Exercise details: Among the lines below, list those containing the string "sheet".

─── Exercise materials

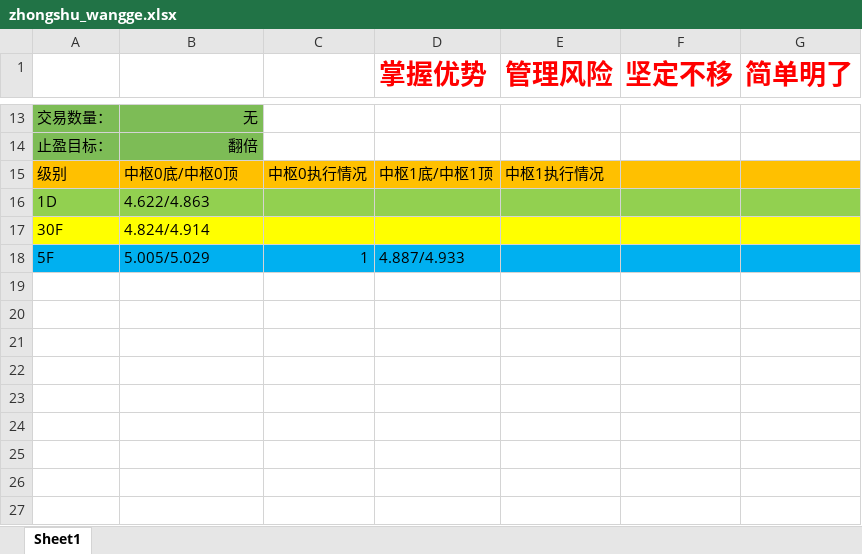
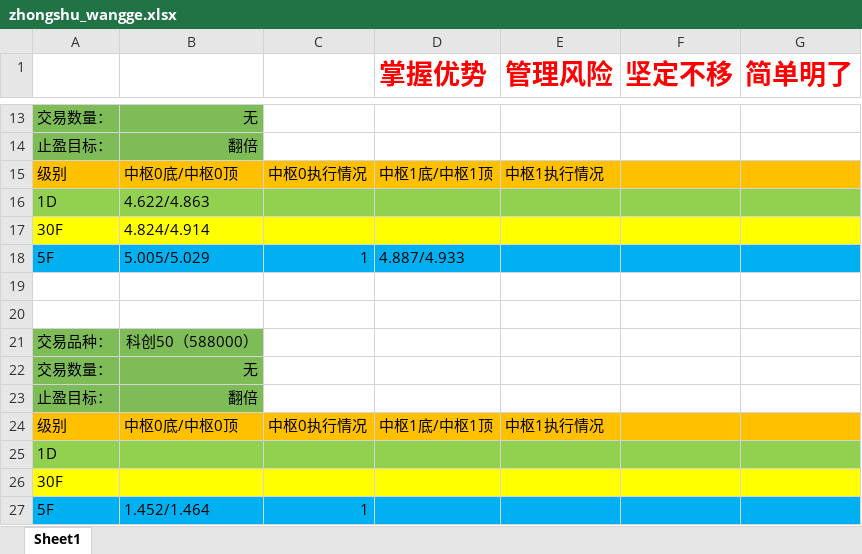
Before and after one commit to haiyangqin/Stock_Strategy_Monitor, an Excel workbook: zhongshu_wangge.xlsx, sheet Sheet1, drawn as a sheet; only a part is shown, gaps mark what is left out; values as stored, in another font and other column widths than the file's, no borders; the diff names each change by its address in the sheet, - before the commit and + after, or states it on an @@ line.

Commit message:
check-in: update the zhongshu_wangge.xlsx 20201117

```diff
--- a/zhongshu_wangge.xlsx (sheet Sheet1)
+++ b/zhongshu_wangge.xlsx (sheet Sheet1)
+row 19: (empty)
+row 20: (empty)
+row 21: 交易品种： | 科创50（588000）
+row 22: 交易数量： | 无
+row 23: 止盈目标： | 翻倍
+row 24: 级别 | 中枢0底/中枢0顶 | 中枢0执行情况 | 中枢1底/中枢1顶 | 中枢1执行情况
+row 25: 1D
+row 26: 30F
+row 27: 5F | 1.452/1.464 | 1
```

──────

Answer area:
Before and after one commit to haiyangqin/Stock_Strategy_Monitor, an Excel workbook: zhongshu_wangge.xlsx, sheet Sheet1, drawn as a sheet; only a part is shown, gaps mark what is left out; values as stored, in another font and other column widths than the file's, no borders; the diff names each change by its address in the sheet, - before the commit and + after, or states it on an @@ line.
--- a/zhongshu_wangge.xlsx (sheet Sheet1)
+++ b/zhongshu_wangge.xlsx (sheet Sheet1)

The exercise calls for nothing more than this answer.